Brighid gets home, PMSing to add a touch more interest to the story, and she reads the letter saying she isn’t in the program.  She is devastated, crying, upset, convinced she is a complete moron that will never be able to compete with the kids going to this school next year.  She is regretting her decision to go to this school, she is convinced she is destined to deliver pizza as a profession, and she sees no point in continuing life outside this house or out of pajamas.

Jim makes a call to the head of the English department to see if he can find out why she didn’t get in if the qualifying score was 10 and Brighid got an 11.  Maybe they have limited the number of kids accepted and 11 is not good enough to get in, but it was good enough to “qualify” to get in.  We just don’t know.  We wait for a call back from this English department guy, and he phones today while Brighid is in NYC on her class trip.  There seems to be a mistake.  The rejection letters were printed out with the “sorry, try harder” paragraph before the “you are brilliant and accepted” letters.  When they got around to printing the “you are brilliant” letters, they forget to change the form letter, so all the kids that were accepted got rejection letters.  Brighid was one of those kids.  Not only that, Brighid scored the second highest of any kid who took the test.

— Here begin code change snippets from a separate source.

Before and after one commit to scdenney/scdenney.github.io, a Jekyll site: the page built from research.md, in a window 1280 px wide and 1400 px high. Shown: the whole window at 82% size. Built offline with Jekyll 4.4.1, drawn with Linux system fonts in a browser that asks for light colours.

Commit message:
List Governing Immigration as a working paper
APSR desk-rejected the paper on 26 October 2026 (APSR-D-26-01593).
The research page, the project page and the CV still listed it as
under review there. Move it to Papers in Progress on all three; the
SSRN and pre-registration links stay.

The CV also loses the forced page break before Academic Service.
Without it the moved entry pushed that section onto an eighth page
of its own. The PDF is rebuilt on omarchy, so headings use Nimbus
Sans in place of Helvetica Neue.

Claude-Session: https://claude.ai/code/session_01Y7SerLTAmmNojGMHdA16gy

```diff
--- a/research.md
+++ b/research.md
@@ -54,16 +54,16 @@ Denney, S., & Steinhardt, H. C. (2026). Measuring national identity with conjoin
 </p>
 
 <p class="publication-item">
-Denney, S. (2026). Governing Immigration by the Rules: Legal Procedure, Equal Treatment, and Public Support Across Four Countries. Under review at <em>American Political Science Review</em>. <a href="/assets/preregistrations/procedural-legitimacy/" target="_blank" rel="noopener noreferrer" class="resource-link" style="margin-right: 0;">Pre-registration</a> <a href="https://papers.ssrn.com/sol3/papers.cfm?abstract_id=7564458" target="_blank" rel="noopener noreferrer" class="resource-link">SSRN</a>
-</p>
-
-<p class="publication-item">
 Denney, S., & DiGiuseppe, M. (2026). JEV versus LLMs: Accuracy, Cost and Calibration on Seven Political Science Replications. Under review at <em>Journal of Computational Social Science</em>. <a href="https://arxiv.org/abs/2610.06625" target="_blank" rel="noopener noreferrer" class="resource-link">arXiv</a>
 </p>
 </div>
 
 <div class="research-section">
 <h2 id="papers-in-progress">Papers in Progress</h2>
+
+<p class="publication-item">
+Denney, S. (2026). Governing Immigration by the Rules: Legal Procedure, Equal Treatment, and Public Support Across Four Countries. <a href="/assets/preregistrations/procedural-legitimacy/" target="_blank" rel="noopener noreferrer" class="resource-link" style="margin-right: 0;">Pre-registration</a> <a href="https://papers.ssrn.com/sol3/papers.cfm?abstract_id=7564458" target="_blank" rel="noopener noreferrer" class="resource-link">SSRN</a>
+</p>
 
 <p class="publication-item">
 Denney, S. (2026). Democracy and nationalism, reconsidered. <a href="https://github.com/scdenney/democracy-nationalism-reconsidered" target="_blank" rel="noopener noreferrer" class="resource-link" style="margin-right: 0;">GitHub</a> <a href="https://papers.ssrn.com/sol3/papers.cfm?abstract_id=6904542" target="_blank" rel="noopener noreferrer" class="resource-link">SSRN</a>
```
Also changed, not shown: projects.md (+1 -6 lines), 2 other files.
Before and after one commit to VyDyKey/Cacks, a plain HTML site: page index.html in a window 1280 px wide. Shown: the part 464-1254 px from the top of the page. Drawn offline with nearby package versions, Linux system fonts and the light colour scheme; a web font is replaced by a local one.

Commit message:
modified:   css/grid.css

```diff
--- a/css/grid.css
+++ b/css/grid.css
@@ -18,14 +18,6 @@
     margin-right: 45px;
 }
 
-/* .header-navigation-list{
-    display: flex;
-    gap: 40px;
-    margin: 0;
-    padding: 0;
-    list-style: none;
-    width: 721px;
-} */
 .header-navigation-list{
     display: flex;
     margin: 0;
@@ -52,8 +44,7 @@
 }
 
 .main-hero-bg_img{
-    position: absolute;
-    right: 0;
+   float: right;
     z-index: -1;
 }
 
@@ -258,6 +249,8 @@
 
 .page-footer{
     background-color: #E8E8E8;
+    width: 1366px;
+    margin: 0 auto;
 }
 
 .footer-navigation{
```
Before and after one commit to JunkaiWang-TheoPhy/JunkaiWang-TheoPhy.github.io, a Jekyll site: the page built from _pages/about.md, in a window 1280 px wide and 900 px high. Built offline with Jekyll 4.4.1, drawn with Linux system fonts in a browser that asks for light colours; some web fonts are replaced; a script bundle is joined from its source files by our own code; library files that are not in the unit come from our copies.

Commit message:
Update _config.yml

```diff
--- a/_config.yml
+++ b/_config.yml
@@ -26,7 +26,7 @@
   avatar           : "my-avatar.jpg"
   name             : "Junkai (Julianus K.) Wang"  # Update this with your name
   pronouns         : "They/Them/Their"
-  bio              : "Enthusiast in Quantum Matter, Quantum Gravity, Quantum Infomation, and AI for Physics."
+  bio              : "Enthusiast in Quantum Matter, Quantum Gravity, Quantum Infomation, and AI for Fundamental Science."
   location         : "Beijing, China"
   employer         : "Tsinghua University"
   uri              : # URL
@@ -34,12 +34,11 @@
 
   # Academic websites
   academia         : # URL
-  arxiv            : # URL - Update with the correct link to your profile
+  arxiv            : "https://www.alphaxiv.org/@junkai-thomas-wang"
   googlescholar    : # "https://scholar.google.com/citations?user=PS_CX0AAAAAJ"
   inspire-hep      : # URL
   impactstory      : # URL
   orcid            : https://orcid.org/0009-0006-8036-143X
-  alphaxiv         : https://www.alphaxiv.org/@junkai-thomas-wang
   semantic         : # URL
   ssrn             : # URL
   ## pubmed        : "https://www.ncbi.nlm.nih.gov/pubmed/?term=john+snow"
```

I cried.  I felt so awful for her because of how hard she took the rejection – for no reason.  It was a huge blow to her ego, and even though we have good news to share tonight when she gets home, it was a shitty thing to have to go through. 

I baked a cake.  I bought her chocolate strawberries.  I bought her a black and white graduation teddy bear (her new school colors are black and white).  I bought her a card to let her know how proud we are of her.  I hope it washes away some of the bad taste left in her mouth.

I Want to Own the Man Show

…and the next thing we know, there are three Spanish speaking homosexuals gracing our TV set.  There are dangers to teaching children new things, and as parents of a 13 year old, you would think we would have learned this long before we started teaching things to our 4 year old.

We were sitting around the other night, and there was nothing suitable on TV for Eilis to watch.  She had a bit of a cold, and wanted to just chill out on the sofa and watch a show, so I turned to the On Demand channel to see if there were some PBS type of cartoons available that she hadn’t seen yet.  There were, and she spent the evening watching Thomas the Tank Engine and Barney. 

The next evening, Eilis is crying over not finding something on TV and no one will put a movie on for her, and she starts yelling something that sounds to everyone like “I Want to Own the Man Show!!”   Having no knowledge that the child had any inkling that the show existed, and a little ticked off at her father, the only one who might have introduced her to the depravity that was this Comedy Central show, I sent the kid downstairs to find something on TV that she could watch.

Next thing we know, she has tuned in to the On Demand channel and has apparently ordered a pay per view movie spoken in Spanish, about homosexuals.  She didn’t want to own the man show – which might have been safer.  She wanted an On Demand show.  Now we owe $4 to Comcast for 20 seconds of a movie no one could understand or enjoy (at least not with a 4 year old in the room).

Proof positive that a little knowledge is a dangerous thing.